··· RECORDS FOR PROCESSING ···
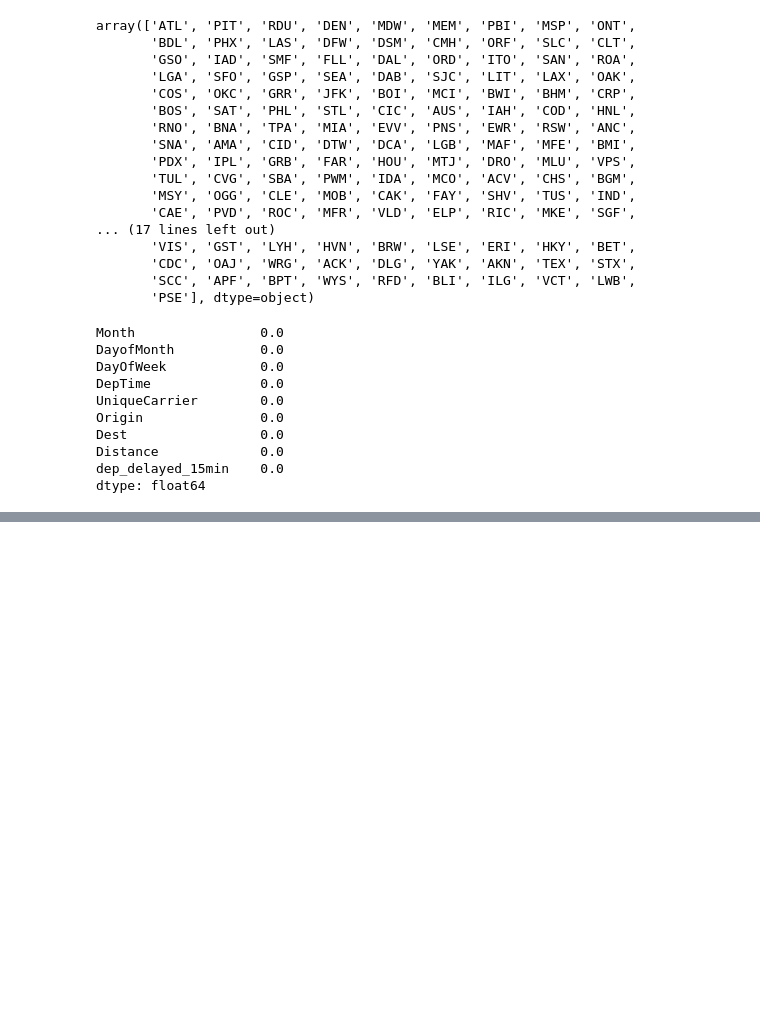
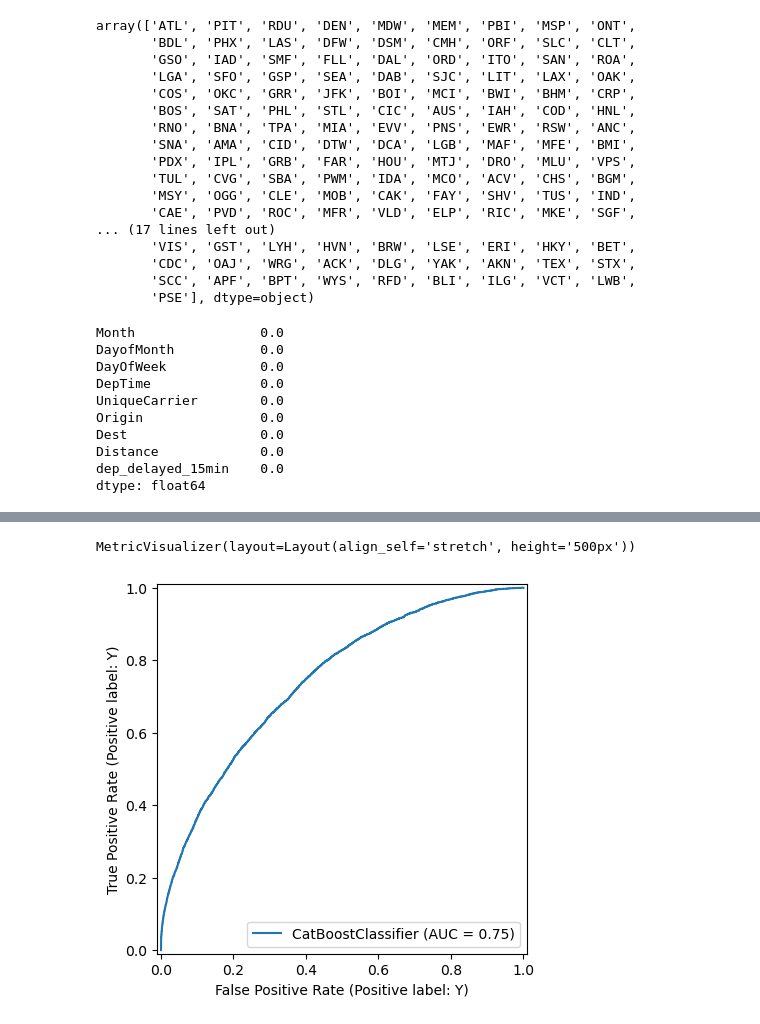
Before and after one commit to msnkr/kaggle_comps, a Jupyter notebook: Flight delays/Untitled.ipynb, the cells around one changed output, grey strips where cells are left out. Cells and saved outputs as stored; diff of their text form; code cells hidden in the pictures; blank space fills up the shorter version.

```diff
--- a/Flight delays/Untitled.ipynb
+++ b/Flight delays/Untitled.ipynb
@@ -74,0 +112,8 @@ len(df["DepTime"].unique())
+# %%
+X = df.drop("dep_delayed_15min", axis=1)
+y = df["dep_delayed_15min"]
+
+X_train, X_test, y_train, y_test = train_test_split(X, y, test_size=0.3)
+# %%
+X_train_preprocessed = preprocessor.fit_transform(X_train)
+X_test_preprocessed = preprocessor.transform(X_test)
@@ -74,0 +122,6 @@ len(df["DepTime"].unique())
+# %%
+model = CatBoostClassifier(verbose=False)
+# %%
+model.fit(X_train_preprocessed, y_train, early_stopping_rounds=50, verbose=False, plot=True);
+# %% [output]
+MetricVisualizer(layout=Layout(align_self='stretch', height='500px'))
@@ -74,0 +130,4 @@ len(df["DepTime"].unique())
+# %%
+RocCurveDisplay.from_estimator(model, X_test_preprocessed, y_test);
+# %% [output]
+[figure, added]
```
Also changed, not shown: parts of 12 cells of this notebook, 4 other files.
···
* ABOUT THIS TASK *
Produce an exact reprint of the entries, dropping the images.

* THE COMPLETED TASK *
Before and after one commit to msnkr/kaggle_comps, a Jupyter notebook: Flight delays/Untitled.ipynb, the cells around one changed output, grey strips where cells are left out. Cells and saved outputs as stored; diff of their text form; code cells hidden in the pictures; blank space fills up the shorter version.

```diff
--- a/Flight delays/Untitled.ipynb
+++ b/Flight delays/Untitled.ipynb
@@ -74,0 +112,8 @@ len(df["DepTime"].unique())
+# %%
+X = df.drop("dep_delayed_15min", axis=1)
+y = df["dep_delayed_15min"]
+
+X_train, X_test, y_train, y_test = train_test_split(X, y, test_size=0.3)
+# %%
+X_train_preprocessed = preprocessor.fit_transform(X_train)
+X_test_preprocessed = preprocessor.transform(X_test)
@@ -74,0 +122,6 @@ len(df["DepTime"].unique())
+# %%
+model = CatBoostClassifier(verbose=False)
+# %%
+model.fit(X_train_preprocessed, y_train, early_stopping_rounds=50, verbose=False, plot=True);
+# %% [output]
+MetricVisualizer(layout=Layout(align_self='stretch', height='500px'))
@@ -74,0 +130,4 @@ len(df["DepTime"].unique())
+# %%
+RocCurveDisplay.from_estimator(model, X_test_preprocessed, y_test);
+# %% [output]
+[figure, added]
```
Also changed, not shown: parts of 12 cells of this notebook, 4 other files.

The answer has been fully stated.